Now that I have a full semester under my belt, I’ve spent some time in self evaluation… and I’ve spent the past couple weeks, perhaps months, mulling over what I consider a huge problem with the “modern sophomore student” (or, at least the type at Allegheny). Simply stated, these students have very strong intellectual talents but express little or no interest in actually engaging scientific material.
I’ve tried to organize this blog post in a couple of different ways and I’m not really satisfied with any. So, here goes. My apologies if my thoughts are scattered… and I’m hoping for some dialogue from the larger community.
Undergraduate research is mandatory for Biology majors at Allegheny College — to graduate, each student must fulfill a two-semester Senior Comprehensive Research project (which they develop during their Junior Seminar and/or during their 1st semester of their Senior Comp). During the Spring Semester prior to their senior year, upcoming seniors select (and rank) 3 faculty members with whom they wish to do their Senior Comp project with; we meet as a faculty and see how things would look if we paired up every student with their 1st choice and make modifications as needed. Generally, students get to do their Senior Comp project with their 1st or 2nd choice and thus pursue a research project they are interested in. Many of our seniors are interested and they end up turning out very nice theses. However, the majority of our sophomores are often disinterested and not engaged in scientific inquiry. This has me wondering whether it is them, us (as faculty), or a combination of the two. How do we balance teaching large classes of sophomores the foundations of biology while promoting their critical thinking? How can we spark their enthusiasm to ask questions and to think beyond their next exam?

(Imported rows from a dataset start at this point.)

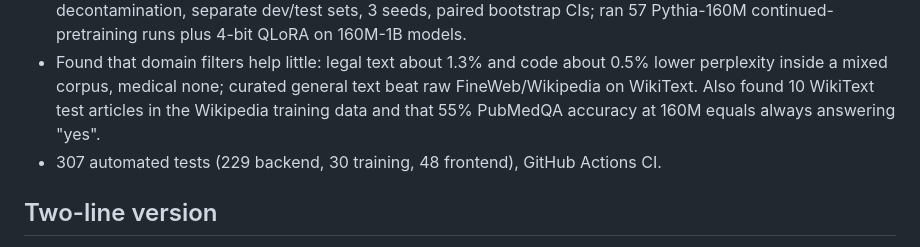
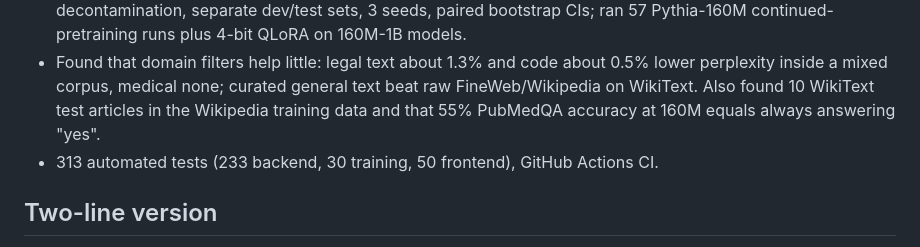
Before and after one commit to MdMuzammilNihal/DatasetFactory, a Markdown page: docs/RESUME.md, the part around the change. GitHub-like rendering.

```diff
--- a/docs/RESUME.md
+++ b/docs/RESUME.md
@@ -10,7 +10,7 @@ Topics: `llm`, `data-curation`, `pretraining`, `nlp`, `fastapi`, `nextjs`, `pyto
 - Shipped a FastAPI backend and a live Next.js dashboard (SSE progress, rejection reasons, score histograms, record browser, stop/resume), runnable with one command via Docker Compose (images built in CI).
 - Designed the evaluation: same-source unfiltered baselines, per-stage ablations, 13-gram test-set decontamination, separate dev/test sets, 3 seeds, paired bootstrap CIs; ran 57 Pythia-160M continued-pretraining runs plus 4-bit QLoRA on 160M-1B models.
 - Found that domain filters help little: legal text about 1.3% and code about 0.5% lower perplexity inside a mixed corpus, medical none; curated general text beat raw FineWeb/Wikipedia on WikiText. Also found 10 WikiText test articles in the Wikipedia training data and that 55% PubMedQA accuracy at 160M equals always answering "yes".
-- 307 automated tests (229 backend, 30 training, 48 frontend), GitHub Actions CI.
+- 313 automated tests (233 backend, 30 training, 50 frontend), GitHub Actions CI.
 
 ## Two-line version
 Built and evaluated an LLM-pretraining data-curation system (300M-token run, resumable, dashboard) and a rigorous evaluation framework (baselines, ablations, decontamination, 3 seeds) that showed most domain filters add under 1.3%.
```
Also changed, not shown: README.md (+5 -2 lines), docs/img/dashboard.png, docs/img/job-completed-legal.png, docs/img/job-running.png, 10 other files.
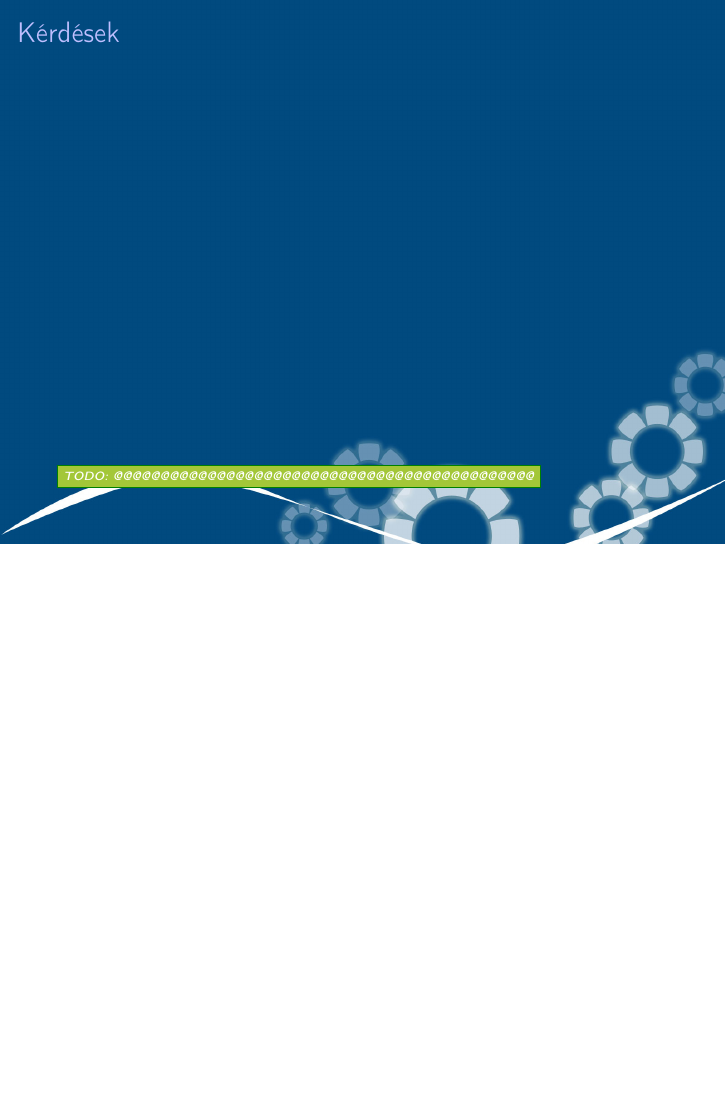
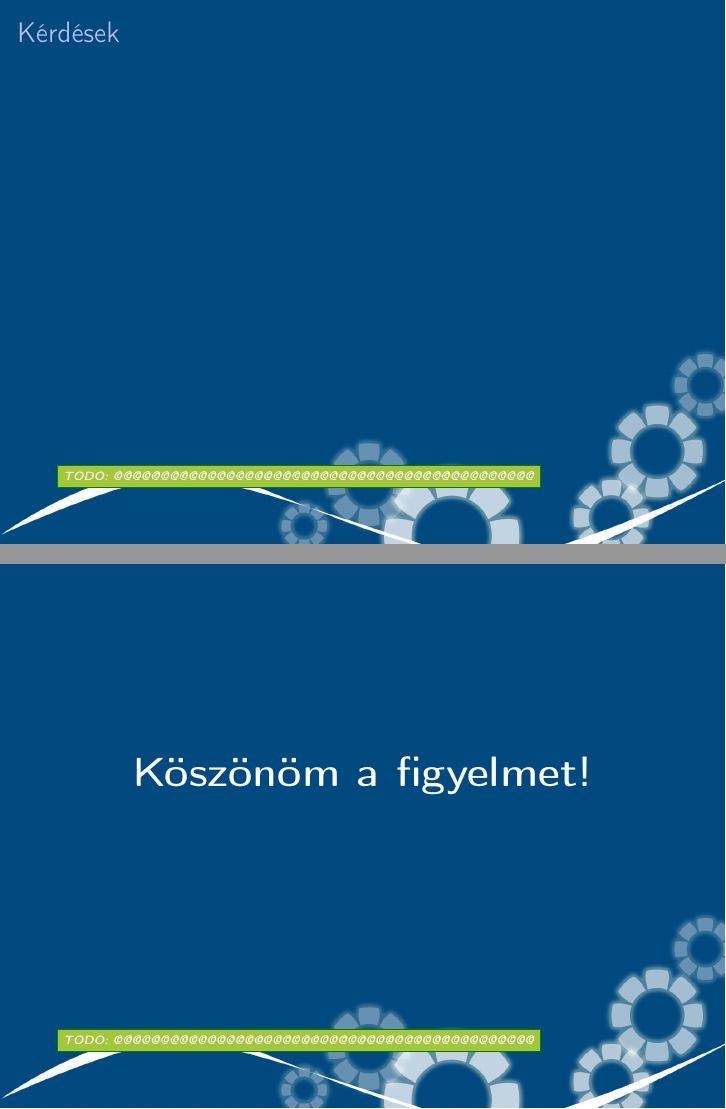
Before and after one commit to reedcourty/szakdolgozat-vedes, LaTeX slides (vedes.tex): page 43 of 43 before the commit and pages 43 and 44 of 44 after it, the two joined at a grey line, the shorter picture padded with empty space. Compiled offline with pdfLaTeX.

Commit message:
Új dia (Vége).

```diff
--- a/vedes.tex
+++ b/vedes.tex
@@ -231,4 +231,13 @@
 \frametitle{Kérdések}
 \end{frame}
 
+\section{Vége}
+\setfootline{\todo{@@@@@@@@@@@@@@@@@@@@@@@@@@@@@@@@@@@@@@@@@@@@@}}
+\begin{frame}[c]
+\frametitle{}
+\begin{center}
+\huge{\textbf{Köszönöm a figyelmet!}}
+\end{center}
+\end{frame}
+
 \end{document}
```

Is it Them?
Have modern undergraduate students changed since I was in college? Do they relay on txt message communication so much that they’ve lost any level of comfort in speaking out loud in front of a group? Are risks rewarded in high school or are they discouraged because they detract from the flow of class? I spend quite a bit of time thinking about these types of topics because many of my students are sophomores. Of the 4 class sections that I’ve taught in my first year at Allegheny, 3 of those sections are sophomore-level courses. As a new faculty, I don’t yet have a solid reputation within our department, so I actively recruit students to work with me; most of these students come from the classes that I teach. Part of my interest in these topics is personal because some of these students will end up working with me during their senior year… and I want to work with students that are excited about doing science. Identifying students early in their career that I think would be a good fit in my lab certainly has its benefits. Like most faculty, I am more interested in recruiting students that are interested in asking questions and who aren’t afraid of taking risks than recruiting students with a 4.0 GPA but have little interest in anything that isn’t on their next exam. I spend quite a bit of time conversing with students to “feel them out”, because their personality in a large classroom setting might be fundamentally different than a small group setting.
Is it Us?
Although our curriculum is set up so that students have to develop an independent research project, I’m afraid that we don’t successfully develop these skills until our students are juniors or seniors. As such, I’ve also spent considerably more time than I ever thought I would thinking about how we teach our intro courses at Allegheny. Are all the topics that we teach absolutely necessary? For example, would we service our students better by cutting Hardy Weinberg Equilibrium out of our intro “Genetics, Development, Evolution” course and spend more time discussing case studies related to topics such as evolutionary development that promote active learning? How do we set a culture for this in the classroom? How can we change student customs from being lectured at to engaging with the material and actually thinking and processing it?
I have a feeling that this isn’t a unique problem with Allegheny… and I have a feeling that many of us faculty are frustrated about what we can do. I am confident in the liberal arts model of education and recognize the benefits of their curricula. I also recognize that we might be losing some of our best upcoming scientists because we are not capitalizing on developing their potential research strengths earlier on in their academic careers.